| GOAL OF THE EXERCISE |
Below are some records; copy each line in them that contains "transform".

| RECORDS SUPPLIED |
+++++

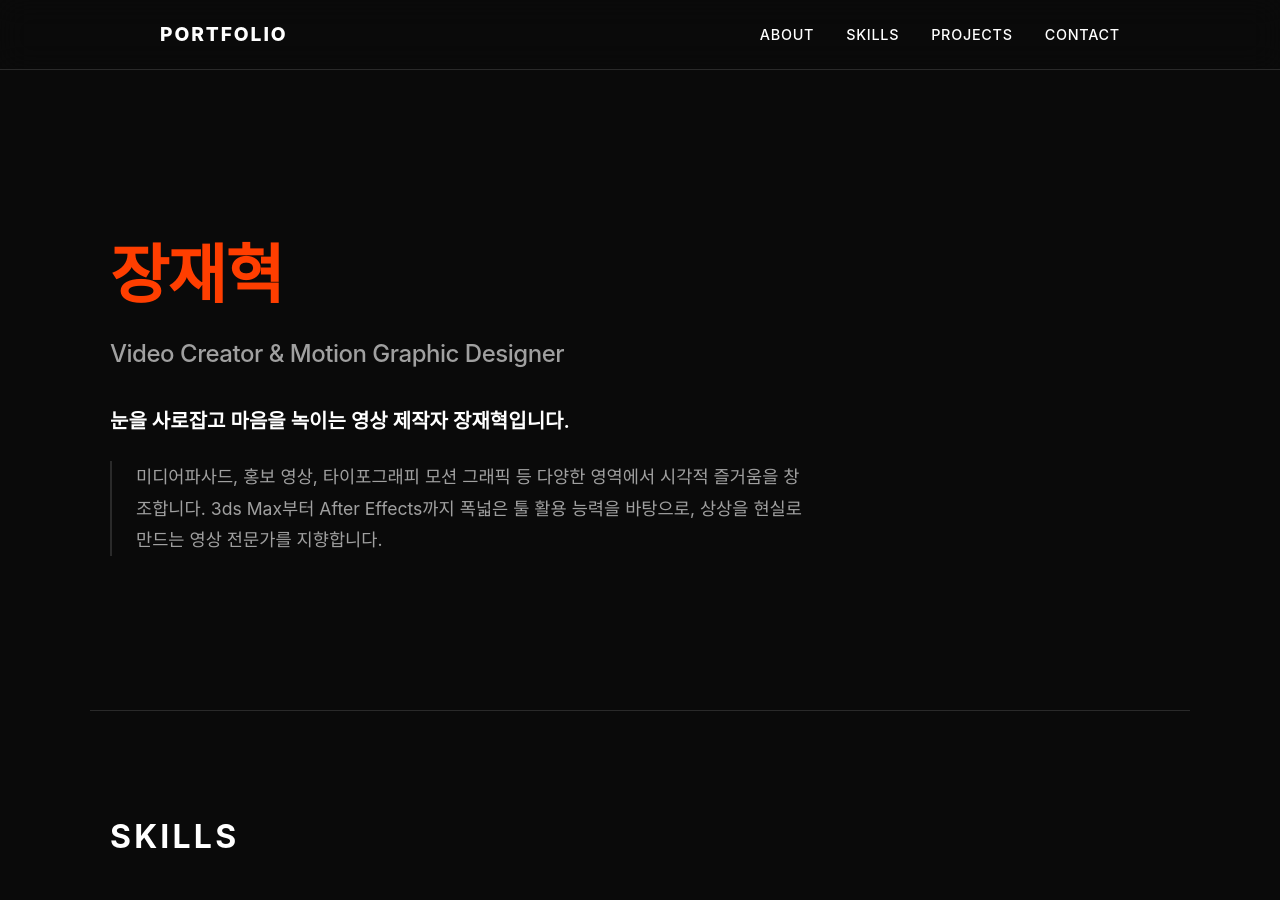
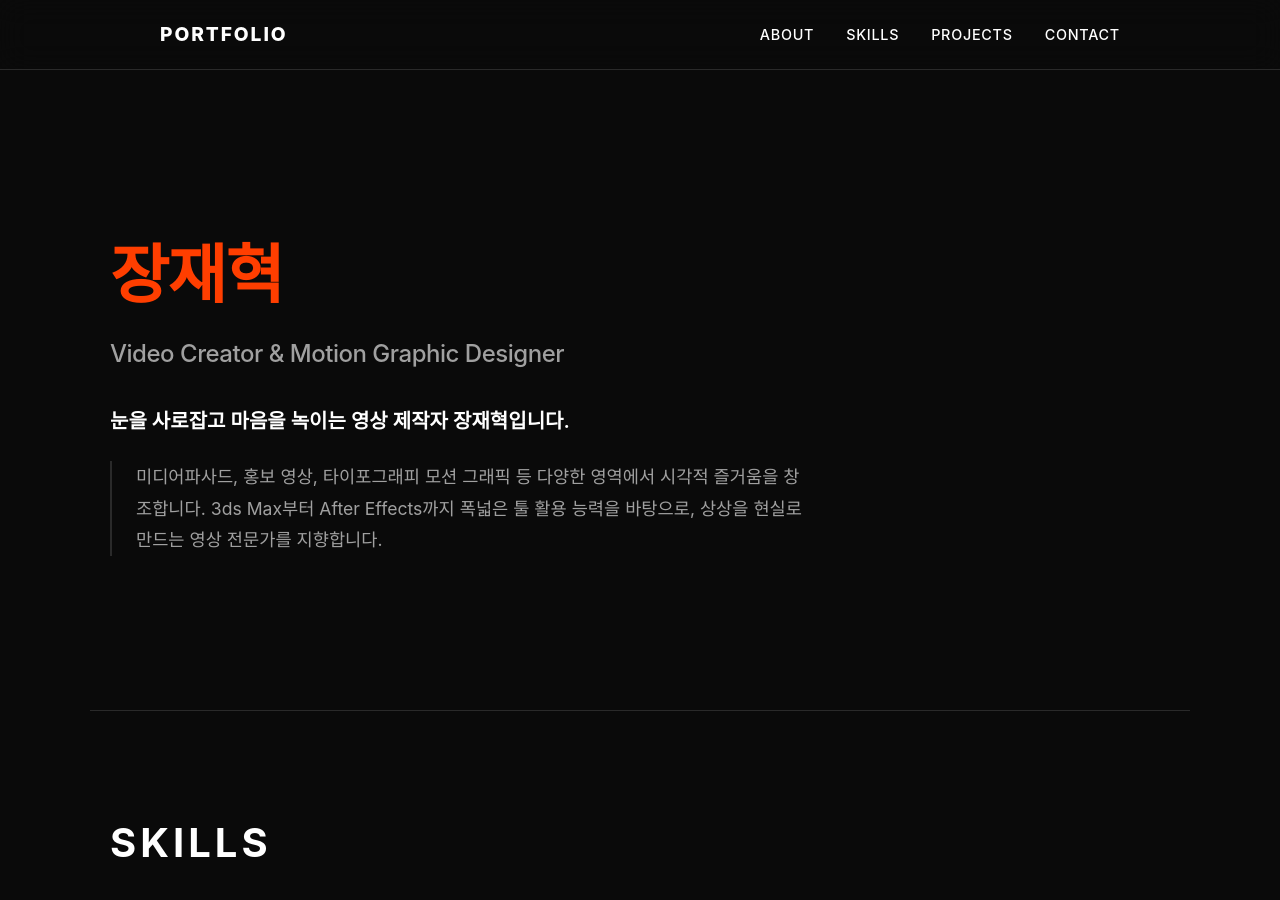
Before and after one commit to jangjae5931-prog/FLAG, a React app: page / in a window 1280 px wide. Shown: the top 900 px of the page. Built offline with nearby package versions, Linux system fonts and the light colour scheme; the HTML template or start-up script is replaced by a standard one.

Commit message:
final: perfectly fix thumbnails, links, and skill styles

```diff
--- a/src/components/Skills/Skills.module.css
+++ b/src/components/Skills/Skills.module.css
@@ -3,29 +3,33 @@
 }
 
 .title {
-  font-size: 2rem;
-  margin-bottom: 2.5rem;
+  font-size: 2.5rem;
+  margin-bottom: 3rem;
   text-transform: uppercase;
   letter-spacing: 0.1em;
+  color: var(--text-color);
 }
 
 .skillList {
   display: flex;
   flex-wrap: wrap;
-  gap: 1rem;
+  gap: 1.2rem;
 }
 
 .skillTag {
   background-color: var(--card-bg);
-  padding: 0.5rem 1.2rem;
-  border-radius: 4px;
-  font-size: 0.9rem;
-  font-weight: 500;
+  padding: 0.6rem 1.4rem;
+  border-radius: 8px;
+  font-size: 0.95rem;
+  font-weight: 600;
   border: 1px solid var(--border-color);
-  transition: all 0.2s ease;
+  color: var(--secondary-text);
+  transition: all 0.3s ease;
 }
 
 .skillTag:hover {
   border-color: var(--accent-color);
-  background-color: #fff;
+  color: white;
+  background-color: rgba(255, 62, 0, 0.1);
+  transform: translateY(-3px);
 }
```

+++++

| FINISHED EXERCISE |
   text-transform: uppercase;
+  transform: translateY(-3px);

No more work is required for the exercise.